### Problem statement:
The records that follow must be repeated verbatim, every one of them.

### Records to use:
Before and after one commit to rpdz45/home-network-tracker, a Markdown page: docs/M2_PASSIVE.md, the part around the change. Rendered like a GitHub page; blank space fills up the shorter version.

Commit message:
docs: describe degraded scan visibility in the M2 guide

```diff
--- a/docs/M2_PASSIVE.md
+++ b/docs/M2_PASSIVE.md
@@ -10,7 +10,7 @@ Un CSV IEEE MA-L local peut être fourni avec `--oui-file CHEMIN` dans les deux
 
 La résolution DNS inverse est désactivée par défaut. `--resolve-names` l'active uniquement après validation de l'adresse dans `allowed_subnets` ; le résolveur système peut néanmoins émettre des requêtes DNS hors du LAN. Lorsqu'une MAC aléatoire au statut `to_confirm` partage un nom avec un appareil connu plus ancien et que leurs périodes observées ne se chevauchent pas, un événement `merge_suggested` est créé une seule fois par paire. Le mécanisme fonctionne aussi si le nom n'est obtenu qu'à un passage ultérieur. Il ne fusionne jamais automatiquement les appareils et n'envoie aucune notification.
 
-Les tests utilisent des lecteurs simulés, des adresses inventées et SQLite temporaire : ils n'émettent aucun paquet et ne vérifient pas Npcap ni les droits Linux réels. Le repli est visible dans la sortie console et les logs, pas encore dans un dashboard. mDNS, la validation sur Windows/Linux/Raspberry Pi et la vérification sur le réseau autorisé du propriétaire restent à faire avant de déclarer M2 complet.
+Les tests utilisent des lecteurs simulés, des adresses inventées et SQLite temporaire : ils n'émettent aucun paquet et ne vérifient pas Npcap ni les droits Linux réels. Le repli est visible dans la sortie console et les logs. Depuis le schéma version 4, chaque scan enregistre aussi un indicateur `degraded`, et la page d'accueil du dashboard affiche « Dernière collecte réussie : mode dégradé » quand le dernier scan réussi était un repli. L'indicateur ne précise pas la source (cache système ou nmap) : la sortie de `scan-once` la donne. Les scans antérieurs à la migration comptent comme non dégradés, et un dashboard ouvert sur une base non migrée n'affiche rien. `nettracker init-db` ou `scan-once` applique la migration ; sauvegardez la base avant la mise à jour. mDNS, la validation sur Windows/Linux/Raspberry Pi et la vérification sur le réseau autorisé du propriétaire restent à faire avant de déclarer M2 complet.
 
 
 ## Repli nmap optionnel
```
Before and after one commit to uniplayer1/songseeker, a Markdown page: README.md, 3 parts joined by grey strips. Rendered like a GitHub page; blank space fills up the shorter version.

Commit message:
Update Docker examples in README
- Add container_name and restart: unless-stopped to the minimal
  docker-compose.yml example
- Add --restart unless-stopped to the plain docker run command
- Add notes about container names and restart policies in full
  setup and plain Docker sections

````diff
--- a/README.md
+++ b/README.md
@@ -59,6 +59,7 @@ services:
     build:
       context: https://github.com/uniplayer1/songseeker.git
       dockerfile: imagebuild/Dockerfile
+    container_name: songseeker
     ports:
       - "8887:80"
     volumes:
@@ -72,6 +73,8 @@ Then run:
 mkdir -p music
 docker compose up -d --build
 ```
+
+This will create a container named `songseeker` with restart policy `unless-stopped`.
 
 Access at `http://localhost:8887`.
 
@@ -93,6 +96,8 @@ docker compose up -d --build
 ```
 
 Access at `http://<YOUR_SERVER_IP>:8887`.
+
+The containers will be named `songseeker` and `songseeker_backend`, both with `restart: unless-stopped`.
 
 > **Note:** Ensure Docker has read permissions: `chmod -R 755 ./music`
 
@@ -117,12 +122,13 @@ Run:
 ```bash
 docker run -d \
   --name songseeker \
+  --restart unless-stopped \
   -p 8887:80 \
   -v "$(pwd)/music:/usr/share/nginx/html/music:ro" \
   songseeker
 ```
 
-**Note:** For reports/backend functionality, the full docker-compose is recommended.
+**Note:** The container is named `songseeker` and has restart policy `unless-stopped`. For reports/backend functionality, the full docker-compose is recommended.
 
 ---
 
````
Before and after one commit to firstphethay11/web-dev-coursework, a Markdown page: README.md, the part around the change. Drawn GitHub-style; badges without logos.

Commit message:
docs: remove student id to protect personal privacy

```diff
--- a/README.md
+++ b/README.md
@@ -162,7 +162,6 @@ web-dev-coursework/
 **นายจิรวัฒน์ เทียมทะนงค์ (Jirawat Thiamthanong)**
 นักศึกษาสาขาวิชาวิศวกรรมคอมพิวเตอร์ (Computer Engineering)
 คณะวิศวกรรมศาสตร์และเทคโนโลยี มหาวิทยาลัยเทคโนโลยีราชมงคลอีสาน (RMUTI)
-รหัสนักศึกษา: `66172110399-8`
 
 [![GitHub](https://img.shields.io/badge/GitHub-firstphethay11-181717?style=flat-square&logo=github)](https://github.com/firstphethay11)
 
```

### Answer space:
Before and after one commit to rpdz45/home-network-tracker, a Markdown page: docs/M2_PASSIVE.md, the part around the change. Rendered like a GitHub page; blank space fills up the shorter version.

Commit message:
docs: describe degraded scan visibility in the M2 guide

```diff
--- a/docs/M2_PASSIVE.md
+++ b/docs/M2_PASSIVE.md
@@ -10,7 +10,7 @@ Un CSV IEEE MA-L local peut être fourni avec `--oui-file CHEMIN` dans les deux
 
 La résolution DNS inverse est désactivée par défaut. `--resolve-names` l'active uniquement après validation de l'adresse dans `allowed_subnets` ; le résolveur système peut néanmoins émettre des requêtes DNS hors du LAN. Lorsqu'une MAC aléatoire au statut `to_confirm` partage un nom avec un appareil connu plus ancien et que leurs périodes observées ne se chevauchent pas, un événement `merge_suggested` est créé une seule fois par paire. Le mécanisme fonctionne aussi si le nom n'est obtenu qu'à un passage ultérieur. Il ne fusionne jamais automatiquement les appareils et n'envoie aucune notification.
 
-Les tests utilisent des lecteurs simulés, des adresses inventées et SQLite temporaire : ils n'émettent aucun paquet et ne vérifient pas Npcap ni les droits Linux réels. Le repli est visible dans la sortie console et les logs, pas encore dans un dashboard. mDNS, la validation sur Windows/Linux/Raspberry Pi et la vérification sur le réseau autorisé du propriétaire restent à faire avant de déclarer M2 complet.
+Les tests utilisent des lecteurs simulés, des adresses inventées et SQLite temporaire : ils n'émettent aucun paquet et ne vérifient pas Npcap ni les droits Linux réels. Le repli est visible dans la sortie console et les logs. Depuis le schéma version 4, chaque scan enregistre aussi un indicateur `degraded`, et la page d'accueil du dashboard affiche « Dernière collecte réussie : mode dégradé » quand le dernier scan réussi était un repli. L'indicateur ne précise pas la source (cache système ou nmap) : la sortie de `scan-once` la donne. Les scans antérieurs à la migration comptent comme non dégradés, et un dashboard ouvert sur une base non migrée n'affiche rien. `nettracker init-db` ou `scan-once` applique la migration ; sauvegardez la base avant la mise à jour. mDNS, la validation sur Windows/Linux/Raspberry Pi et la vérification sur le réseau autorisé du propriétaire restent à faire avant de déclarer M2 complet.
 
 
 ## Repli nmap optionnel
```
Before and after one commit to uniplayer1/songseeker, a Markdown page: README.md, 3 parts joined by grey strips. Rendered like a GitHub page; blank space fills up the shorter version.

Commit message:
Update Docker examples in README
- Add container_name and restart: unless-stopped to the minimal
  docker-compose.yml example
- Add --restart unless-stopped to the plain docker run command
- Add notes about container names and restart policies in full
  setup and plain Docker sections

````diff
--- a/README.md
+++ b/README.md
@@ -59,6 +59,7 @@ services:
     build:
       context: https://github.com/uniplayer1/songseeker.git
       dockerfile: imagebuild/Dockerfile
+    container_name: songseeker
     ports:
       - "8887:80"
     volumes:
@@ -72,6 +73,8 @@ Then run:
 mkdir -p music
 docker compose up -d --build
 ```
+
+This will create a container named `songseeker` with restart policy `unless-stopped`.
 
 Access at `http://localhost:8887`.
 
@@ -93,6 +96,8 @@ docker compose up -d --build
 ```
 
 Access at `http://<YOUR_SERVER_IP>:8887`.
+
+The containers will be named `songseeker` and `songseeker_backend`, both with `restart: unless-stopped`.
 
 > **Note:** Ensure Docker has read permissions: `chmod -R 755 ./music`
 
@@ -117,12 +122,13 @@ Run:
 ```bash
 docker run -d \
   --name songseeker \
+  --restart unless-stopped \
   -p 8887:80 \
   -v "$(pwd)/music:/usr/share/nginx/html/music:ro" \
   songseeker
 ```
 
-**Note:** For reports/backend functionality, the full docker-compose is recommended.
+**Note:** The container is named `songseeker` and has restart policy `unless-stopped`. For reports/backend functionality, the full docker-compose is recommended.
 
 ---
 
````
Before and after one commit to firstphethay11/web-dev-coursework, a Markdown page: README.md, the part around the change. Drawn GitHub-style; badges without logos.

Commit message:
docs: remove student id to protect personal privacy

```diff
--- a/README.md
+++ b/README.md
@@ -162,7 +162,6 @@ web-dev-coursework/
 **นายจิรวัฒน์ เทียมทะนงค์ (Jirawat Thiamthanong)**
 นักศึกษาสาขาวิชาวิศวกรรมคอมพิวเตอร์ (Computer Engineering)
 คณะวิศวกรรมศาสตร์และเทคโนโลยี มหาวิทยาลัยเทคโนโลยีราชมงคลอีสาน (RMUTI)
-รหัสนักศึกษา: `66172110399-8`
 
 [![GitHub](https://img.shields.io/badge/GitHub-firstphethay11-181717?style=flat-square&logo=github)](https://github.com/firstphethay11)
 
```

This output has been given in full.